Belson has written extensively about the NFL’s response to player concussions. “They deserve credit for confronting the problem,” he said. “It had gotten quite bad.” Now the league has added neuropsychologists and other doctors, as well as spotters who watch from the press box with binoculars at every game, looking for players showing signs of concussion. It has also introduced rule changes, including mitigating one of the most dangerous plays in the game—the kickoff—by moving the line of scrimmage forward, and limiting the number of full-contact practice sessions.

“The league is trying to balance player safety and health, and make sure that star players don’t disappear when they’re needed,” Belson said. Fans by now are familiar with the NFL’s concussion protocol, a five-step recovery process that can be completed in a week. But, he said, “my cynicism tells me that seven days is a very convenient number of days.”

In response to a student’s question about pandemic limits on fans in stadiums, Belson said the league hasn’t been severely hurt economically. “The NFL, more than any other sports league, is the most able to withstand the absence of fans. The other leagues are much more exposed to empty stadiums financially,” he said.
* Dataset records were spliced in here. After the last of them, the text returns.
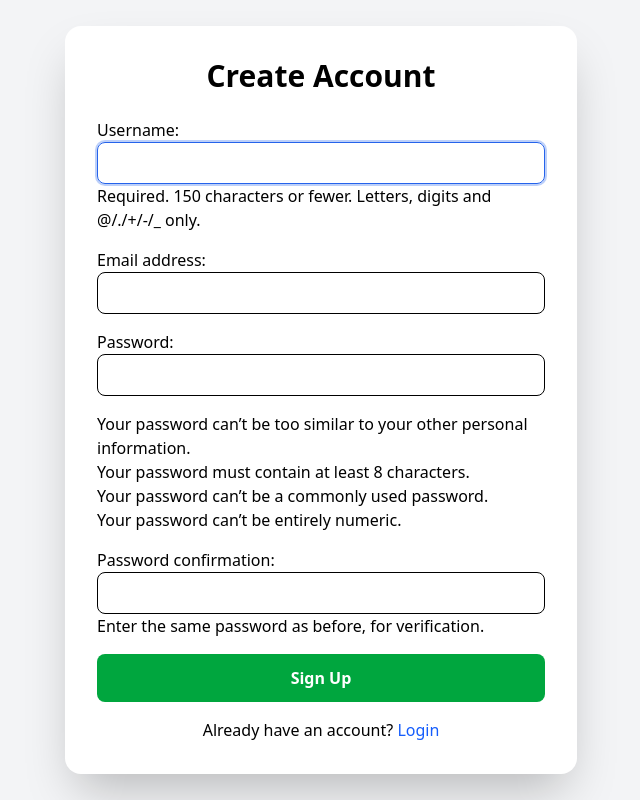
After one commit to bhagya-tharindu/django-blog, a Django app: page /accounts/register/ in a window 1280 px wide. The commit adds this page. Shown: the whole page, without its empty margins (319-959 px from the left). Run offline with Django 5.2, Linux system fonts and the light colour scheme.

Commit message:
Add user registration page with signup validation

```diff
--- a/blog_project/urls.py
+++ b/blog_project/urls.py
@@ -18,6 +18,7 @@ from django.contrib import admin
 from django.contrib.auth.views import LogoutView
 from django.urls import path, include
 from users.views import CustomLoginView
+from users.views import register_view
 
 urlpatterns = [
     path('admin/', admin.site.urls),
@@ -25,4 +26,5 @@ urlpatterns = [
     path('accounts/', include('django.contrib.auth.urls')),
     path('accounts/logout/', LogoutView.as_view(), name='logout'),
     path('accounts/login/', CustomLoginView.as_view(), name='login'),
+    path('accounts/register/', register_view, name='register')
 ]
--- a/theme/static/css/dist/styles.css
+++ b/theme/static/css/dist/styles.css
@@ -9,6 +9,8 @@
     --font-mono: ui-monospace, SFMono-Regular, Menlo, Monaco, Consolas, 'Liberation Mono', 'Courier New',
     monospace;
     --color-red-600: oklch(57.7% 0.245 27.325);
+    --color-green-600: oklch(62.7% 0.194 149.214);
+    --color-green-700: oklch(52.7% 0.154 150.069);
     --color-blue-500: oklch(62.3% 0.214 259.815);
     --color-blue-600: oklch(54.6% 0.245 262.881);
     --color-blue-700: oklch(48.8% 0.243 264.376);
@@ -23,6 +25,7 @@
     --color-white: #fff;
     --spacing: 0.25rem;
     --container-md: 28rem;
+    --container-lg: 32rem;
     --container-2xl: 42rem;
     --container-5xl: 64rem;
     --container-7xl: 80rem;
@@ -247,6 +250,9 @@
   .mb-2 {
     margin-bottom: calc(var(--spacing) * 2);
   }
+  .mb-4 {
+    margin-bottom: calc(var(--spacing) * 4);
+  }
   .mb-6 {
     margin-bottom: calc(var(--spacing) * 6);
   }
@@ -283,6 +289,9 @@
   .max-w-7xl {
     max-width: var(--container-7xl);
   }
+  .max-w-lg {
+    max-width: var(--container-lg);
+  }
   .max-w-md {
     max-width: var(--container-md);
   }
@@ -297,6 +306,13 @@
   }
   .justify-center {
     justify-content: center;
+  }
+  .space-y-4 {
+    :where(& > :not(:last-child)) {
+      --tw-space-y-reverse: 0;
+      margin-block-start: calc(calc(var(--spacing) * 4) * var(--tw-space-y-reverse));
+      margin-block-end: calc(calc(var(--spacing) * 4) * calc(1 - var(--tw-space-y-reverse)));
+    }
   }
   .space-y-5 {
     :where(& > :not(:last-child)) {
@@ -343,6 +359,9 @@
   }
   .bg-gray-100 {
     background-color: var(--color-gray-100);
+  }
+  .bg-green-600 {
+    background-color: var(--color-green-600);
   }
   .bg-white {
     background-color: var(--color-white);
@@ -435,6 +454,9 @@
   .text-gray-800 {
     color: var(--color-gray-800);
   }
+  .text-red-600 {
+    color: var(--color-red-600);
+  }
   .text-white {
     color: var(--color-white);
   }
@@ -467,6 +489,13 @@
     &:hover {
       @media (hover: hover) {
         background-color: var(--color-blue-700);
+      }
+    }
+  }
+  .hover\:bg-green-700 {
+    &:hover {
+      @media (hover: hover) {
+        background-color: var(--color-green-700);
       }
     }
   }
--- /dev/null
+++ b/users/forms.py
@@ -0,0 +1,8 @@
+from django.contrib.auth.forms import UserCreationForm
+from django.contrib.auth.models import User
+
+
+class RegisterForm(UserCreationForm):
+    class Meta:
+        model = User
+        fields = ['username', 'email', 'password1', 'password2']
--- a/users/templates/registration/login.html
+++ b/users/templates/registration/login.html
@@ -56,7 +56,7 @@
       <div class="text-center mt-6">
         <p class="text-sm text-gray-500">
           Don't have an account?
-          <a href="#" class="text-blue-600 font-medium hover:underline">
+          <a href="/accounts/register/" class="text-blue-600 font-medium hover:underline">
             Register
           </a>
         </p>
--- /dev/null
+++ b/users/templates/registration/register.html
@@ -0,0 +1,56 @@
+<!doctype html>
+<html lang="en">
+<head>
+    {% load static %}
+    <meta charset="UTF-8">
+    <title>Register</title>
+    <link rel="stylesheet" href="{% static 'css/dist/styles.css' %}">
+    <style>
+      input {
+        width: 100%;
+        border: 1px solid black;
+        padding: 8px 12px;
+        border-radius: 8px;
+        outline: none;
+      }
+
+      input:focus {
+        border-color: #2563eb;
+        box-shadow: 0 0 0 2px rgba(37, 99, 235, 0.3);
+      }
+    </style>
+</head>
+
+<body class="bg-gray-100 min-h-screen flex items-center justify-center">
+
+<div class="bg-white shadow-2xl rounded-2xl p-8 w-full max-w-lg">
+    <h1 class="text-3xl font-bold text-center mb-6">Create Account</h1>
+
+    {% if form.errors %}
+        <div class="mb-4 text-red-600">
+            {{ form.errors }}
+        </div>
+    {% endif %}
+
+    <form method="post" class="space-y-4">
+        {% csrf_token %}
+        {{ form.as_p }}
+
+        <button
+            type="submit"
+            class="w-full bg-green-600 hover:bg-green-700 text-white font-semibold py-3 rounded-lg"
+        >
+            Sign Up
+        </button>
+    </form>
+
+    <p class="text-center mt-4">
+        Already have an account?
+        <a href="/accounts/login/" class="text-blue-600 hover:underline">
+            Login
+        </a>
+    </p>
+</div>
+
+</body>
+</html>
--- a/users/views.py
+++ b/users/views.py
@@ -1,4 +1,21 @@
 from django.contrib.auth.views import LoginView
+from django.shortcuts import render, redirect
+from .forms import RegisterForm
 
 class CustomLoginView(LoginView):
     template_name = 'registration/login.html'
+
+def register_view(request):
+    if request.method == 'POST':
+        form = RegisterForm(request.POST)
+
+        if form.is_valid():
+            form.save()
+            return redirect('login')
+        else:
+            print(form.errors)
+
+    else:
+        form = RegisterForm()
+
+    return render(request, 'registration/register.html', {'form': form})
```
Three-quarters of the league’s overall revenue, he explained, comes from its television contract along with national sponsorships and marketing and merchandise deals. “Even before they turn on the lights,” he said, “the Buffalo Bills have enough to cover their payroll for the year.” And the optics of packed stadiums in an era of social distancing have been crucial: “I think they realized it would look completely destructive and not prudent to have stadiums full of fans.”

Though the NFL is his beat, Belson said he most enjoys reporting farther afield. “I did a series of stories on youth football in Texas,” he said. “I learned a ton and met really good people, just dads raising sons who want to play good football, coaches, trainers, principals. It felt like America, and it felt like real people.”